[Records supplied — start]

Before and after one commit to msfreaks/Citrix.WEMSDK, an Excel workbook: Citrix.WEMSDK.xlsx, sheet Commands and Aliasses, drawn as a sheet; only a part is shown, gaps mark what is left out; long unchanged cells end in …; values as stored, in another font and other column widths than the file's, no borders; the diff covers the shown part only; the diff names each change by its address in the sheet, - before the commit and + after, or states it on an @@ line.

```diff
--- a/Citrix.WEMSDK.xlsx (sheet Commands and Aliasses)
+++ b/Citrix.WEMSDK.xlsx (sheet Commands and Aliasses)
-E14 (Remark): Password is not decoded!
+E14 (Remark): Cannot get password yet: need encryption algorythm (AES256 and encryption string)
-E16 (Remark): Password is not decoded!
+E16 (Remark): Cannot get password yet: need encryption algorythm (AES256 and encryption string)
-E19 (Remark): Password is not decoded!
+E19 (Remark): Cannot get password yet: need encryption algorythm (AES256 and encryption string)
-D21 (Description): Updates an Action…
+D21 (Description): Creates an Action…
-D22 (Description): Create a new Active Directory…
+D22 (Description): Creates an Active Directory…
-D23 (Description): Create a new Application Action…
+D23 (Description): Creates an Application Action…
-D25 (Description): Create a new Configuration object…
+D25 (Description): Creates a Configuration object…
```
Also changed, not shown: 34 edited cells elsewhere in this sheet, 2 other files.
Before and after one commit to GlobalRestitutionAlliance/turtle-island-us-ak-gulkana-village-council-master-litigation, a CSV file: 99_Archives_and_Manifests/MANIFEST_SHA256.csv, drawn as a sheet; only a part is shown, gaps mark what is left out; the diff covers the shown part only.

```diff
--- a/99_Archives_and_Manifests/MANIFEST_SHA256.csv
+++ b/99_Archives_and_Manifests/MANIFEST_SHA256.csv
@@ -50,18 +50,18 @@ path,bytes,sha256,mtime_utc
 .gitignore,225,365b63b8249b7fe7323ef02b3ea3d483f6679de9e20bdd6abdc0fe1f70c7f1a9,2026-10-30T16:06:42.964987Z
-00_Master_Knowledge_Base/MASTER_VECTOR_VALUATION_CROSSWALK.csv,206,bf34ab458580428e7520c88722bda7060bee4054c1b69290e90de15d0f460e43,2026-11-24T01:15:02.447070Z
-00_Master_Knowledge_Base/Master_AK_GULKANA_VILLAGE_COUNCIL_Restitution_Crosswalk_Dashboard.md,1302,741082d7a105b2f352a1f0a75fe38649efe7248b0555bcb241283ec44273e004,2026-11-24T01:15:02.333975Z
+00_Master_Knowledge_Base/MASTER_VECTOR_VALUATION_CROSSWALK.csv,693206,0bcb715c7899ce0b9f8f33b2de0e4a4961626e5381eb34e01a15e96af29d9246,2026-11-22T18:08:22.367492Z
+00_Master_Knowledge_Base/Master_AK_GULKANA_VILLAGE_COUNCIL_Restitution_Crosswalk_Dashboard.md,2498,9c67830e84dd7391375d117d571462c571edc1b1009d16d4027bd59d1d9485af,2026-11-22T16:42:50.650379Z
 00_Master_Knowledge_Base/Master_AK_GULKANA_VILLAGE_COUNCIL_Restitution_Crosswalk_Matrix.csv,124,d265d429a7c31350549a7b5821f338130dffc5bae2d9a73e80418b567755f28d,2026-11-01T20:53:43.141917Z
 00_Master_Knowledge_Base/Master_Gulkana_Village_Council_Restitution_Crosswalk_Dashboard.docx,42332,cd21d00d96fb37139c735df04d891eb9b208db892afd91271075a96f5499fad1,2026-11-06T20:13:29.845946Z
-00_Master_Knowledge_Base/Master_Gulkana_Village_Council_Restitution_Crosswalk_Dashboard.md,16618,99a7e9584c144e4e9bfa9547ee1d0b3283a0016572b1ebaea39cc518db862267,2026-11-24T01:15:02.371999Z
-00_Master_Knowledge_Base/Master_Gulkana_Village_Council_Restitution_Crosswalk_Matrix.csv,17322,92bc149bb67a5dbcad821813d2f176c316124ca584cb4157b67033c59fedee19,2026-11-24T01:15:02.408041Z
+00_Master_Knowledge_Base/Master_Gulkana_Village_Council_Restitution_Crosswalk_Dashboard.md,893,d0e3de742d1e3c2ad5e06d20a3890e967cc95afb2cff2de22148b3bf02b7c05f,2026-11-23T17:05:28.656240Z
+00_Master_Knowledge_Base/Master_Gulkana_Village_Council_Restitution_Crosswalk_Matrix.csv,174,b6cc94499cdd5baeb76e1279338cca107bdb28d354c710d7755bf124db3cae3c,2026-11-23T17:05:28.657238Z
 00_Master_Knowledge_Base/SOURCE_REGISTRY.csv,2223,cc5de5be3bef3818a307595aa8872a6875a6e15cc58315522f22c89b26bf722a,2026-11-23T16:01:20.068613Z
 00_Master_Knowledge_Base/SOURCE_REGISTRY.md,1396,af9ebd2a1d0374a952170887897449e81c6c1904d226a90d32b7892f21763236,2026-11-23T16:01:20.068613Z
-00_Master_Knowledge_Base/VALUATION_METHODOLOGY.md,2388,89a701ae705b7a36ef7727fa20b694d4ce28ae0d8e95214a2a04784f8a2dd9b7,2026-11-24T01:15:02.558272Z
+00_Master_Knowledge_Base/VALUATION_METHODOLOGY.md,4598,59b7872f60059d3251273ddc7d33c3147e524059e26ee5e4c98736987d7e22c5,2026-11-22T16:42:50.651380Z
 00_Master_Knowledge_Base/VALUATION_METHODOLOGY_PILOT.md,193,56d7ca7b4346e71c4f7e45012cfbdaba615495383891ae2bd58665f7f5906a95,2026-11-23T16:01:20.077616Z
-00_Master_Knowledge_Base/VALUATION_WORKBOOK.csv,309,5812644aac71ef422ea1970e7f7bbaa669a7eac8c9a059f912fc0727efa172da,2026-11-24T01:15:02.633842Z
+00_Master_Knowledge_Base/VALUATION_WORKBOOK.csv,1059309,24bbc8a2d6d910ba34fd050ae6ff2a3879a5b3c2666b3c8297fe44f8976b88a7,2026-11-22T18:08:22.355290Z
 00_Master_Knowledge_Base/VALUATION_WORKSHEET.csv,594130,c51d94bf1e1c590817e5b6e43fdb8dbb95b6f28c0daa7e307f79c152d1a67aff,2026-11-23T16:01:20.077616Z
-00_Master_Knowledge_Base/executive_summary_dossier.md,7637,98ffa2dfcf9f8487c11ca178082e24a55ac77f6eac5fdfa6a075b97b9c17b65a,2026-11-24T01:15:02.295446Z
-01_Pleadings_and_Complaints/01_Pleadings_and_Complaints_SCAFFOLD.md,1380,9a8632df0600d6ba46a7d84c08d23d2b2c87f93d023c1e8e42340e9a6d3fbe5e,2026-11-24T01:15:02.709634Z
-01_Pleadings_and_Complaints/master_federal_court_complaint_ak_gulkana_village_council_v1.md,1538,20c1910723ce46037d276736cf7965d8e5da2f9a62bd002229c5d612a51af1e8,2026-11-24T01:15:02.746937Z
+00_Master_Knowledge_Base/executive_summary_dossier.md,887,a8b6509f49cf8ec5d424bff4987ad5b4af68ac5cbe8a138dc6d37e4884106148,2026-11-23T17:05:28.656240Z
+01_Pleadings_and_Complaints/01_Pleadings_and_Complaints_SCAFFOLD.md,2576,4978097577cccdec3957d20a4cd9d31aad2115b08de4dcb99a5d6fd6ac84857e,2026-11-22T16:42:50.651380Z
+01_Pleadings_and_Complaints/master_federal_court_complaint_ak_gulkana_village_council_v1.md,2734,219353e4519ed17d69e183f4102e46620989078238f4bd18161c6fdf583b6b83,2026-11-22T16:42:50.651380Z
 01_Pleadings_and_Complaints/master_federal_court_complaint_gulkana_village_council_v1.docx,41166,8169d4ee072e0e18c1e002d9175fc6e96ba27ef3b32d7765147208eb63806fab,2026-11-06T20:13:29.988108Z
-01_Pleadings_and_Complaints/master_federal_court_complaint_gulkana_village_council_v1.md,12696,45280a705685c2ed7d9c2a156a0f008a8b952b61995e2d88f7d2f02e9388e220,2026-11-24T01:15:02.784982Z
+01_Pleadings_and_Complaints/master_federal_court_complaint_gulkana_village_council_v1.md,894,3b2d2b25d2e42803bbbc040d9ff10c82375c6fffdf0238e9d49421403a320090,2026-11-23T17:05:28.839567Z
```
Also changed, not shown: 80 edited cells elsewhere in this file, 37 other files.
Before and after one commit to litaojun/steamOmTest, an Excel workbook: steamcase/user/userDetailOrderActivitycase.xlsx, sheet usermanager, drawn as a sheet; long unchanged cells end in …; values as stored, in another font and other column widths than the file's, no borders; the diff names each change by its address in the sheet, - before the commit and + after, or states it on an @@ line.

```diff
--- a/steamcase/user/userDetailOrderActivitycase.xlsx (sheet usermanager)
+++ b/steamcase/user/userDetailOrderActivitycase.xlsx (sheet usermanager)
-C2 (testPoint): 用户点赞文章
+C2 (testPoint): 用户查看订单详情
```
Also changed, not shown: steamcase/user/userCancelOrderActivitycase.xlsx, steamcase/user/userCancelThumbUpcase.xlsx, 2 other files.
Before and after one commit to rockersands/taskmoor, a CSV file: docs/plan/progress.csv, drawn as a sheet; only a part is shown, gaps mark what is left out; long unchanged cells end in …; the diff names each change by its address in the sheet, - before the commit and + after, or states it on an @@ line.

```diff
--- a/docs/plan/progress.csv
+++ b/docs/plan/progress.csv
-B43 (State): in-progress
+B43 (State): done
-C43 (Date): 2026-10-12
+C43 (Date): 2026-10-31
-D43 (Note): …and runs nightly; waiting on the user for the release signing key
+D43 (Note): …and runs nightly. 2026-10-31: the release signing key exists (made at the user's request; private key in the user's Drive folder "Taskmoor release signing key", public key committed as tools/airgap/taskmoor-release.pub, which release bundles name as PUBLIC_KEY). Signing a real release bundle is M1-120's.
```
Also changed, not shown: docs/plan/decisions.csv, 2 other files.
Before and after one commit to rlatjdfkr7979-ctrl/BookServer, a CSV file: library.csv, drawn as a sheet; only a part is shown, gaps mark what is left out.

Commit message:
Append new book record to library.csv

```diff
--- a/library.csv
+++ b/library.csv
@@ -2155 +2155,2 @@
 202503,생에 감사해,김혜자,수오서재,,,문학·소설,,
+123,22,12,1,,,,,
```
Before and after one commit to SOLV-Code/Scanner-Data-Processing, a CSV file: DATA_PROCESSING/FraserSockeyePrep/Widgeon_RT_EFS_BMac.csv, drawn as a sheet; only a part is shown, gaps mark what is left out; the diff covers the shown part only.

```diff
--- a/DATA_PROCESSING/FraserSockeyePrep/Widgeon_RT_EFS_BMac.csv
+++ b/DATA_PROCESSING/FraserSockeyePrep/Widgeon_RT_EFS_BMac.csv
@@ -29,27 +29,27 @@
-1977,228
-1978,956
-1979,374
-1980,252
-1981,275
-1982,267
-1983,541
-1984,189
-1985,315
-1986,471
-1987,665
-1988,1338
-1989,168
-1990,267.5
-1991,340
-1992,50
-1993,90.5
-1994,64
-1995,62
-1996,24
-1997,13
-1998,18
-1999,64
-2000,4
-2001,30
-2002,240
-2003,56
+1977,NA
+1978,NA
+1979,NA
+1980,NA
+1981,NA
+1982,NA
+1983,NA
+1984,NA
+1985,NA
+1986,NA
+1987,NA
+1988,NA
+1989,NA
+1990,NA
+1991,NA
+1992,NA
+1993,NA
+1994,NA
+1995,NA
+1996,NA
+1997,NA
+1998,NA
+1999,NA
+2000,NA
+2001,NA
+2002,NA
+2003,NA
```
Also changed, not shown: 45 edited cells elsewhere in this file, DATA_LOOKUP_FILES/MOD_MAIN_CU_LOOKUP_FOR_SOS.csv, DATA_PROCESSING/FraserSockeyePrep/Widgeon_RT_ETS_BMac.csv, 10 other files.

[Records supplied — finish]

Show all lines above holding "what".

Solution:
Before and after one commit to msfreaks/Citrix.WEMSDK, an Excel workbook: Citrix.WEMSDK.xlsx, sheet Commands and Aliasses, drawn as a sheet; only a part is shown, gaps mark what is left out; long unchanged cells end in …; values as stored, in another font and other column widths than the file's, no borders; the diff covers the shown part only; the diff names each change by its address in the sheet, - before the commit and + after, or states it on an @@ line.
Before and after one commit to GlobalRestitutionAlliance/turtle-island-us-ak-gulkana-village-council-master-litigation, a CSV file: 99_Archives_and_Manifests/MANIFEST_SHA256.csv, drawn as a sheet; only a part is shown, gaps mark what is left out; the diff covers the shown part only.
Before and after one commit to rockersands/taskmoor, a CSV file: docs/plan/progress.csv, drawn as a sheet; only a part is shown, gaps mark what is left out; long unchanged cells end in …; the diff names each change by its address in the sheet, - before the commit and + after, or states it on an @@ line.
Before and after one commit to rlatjdfkr7979-ctrl/BookServer, a CSV file: library.csv, drawn as a sheet; only a part is shown, gaps mark what is left out.
Before and after one commit to SOLV-Code/Scanner-Data-Processing, a CSV file: DATA_PROCESSING/FraserSockeyePrep/Widgeon_RT_EFS_BMac.csv, drawn as a sheet; only a part is shown, gaps mark what is left out; the diff covers the shown part only.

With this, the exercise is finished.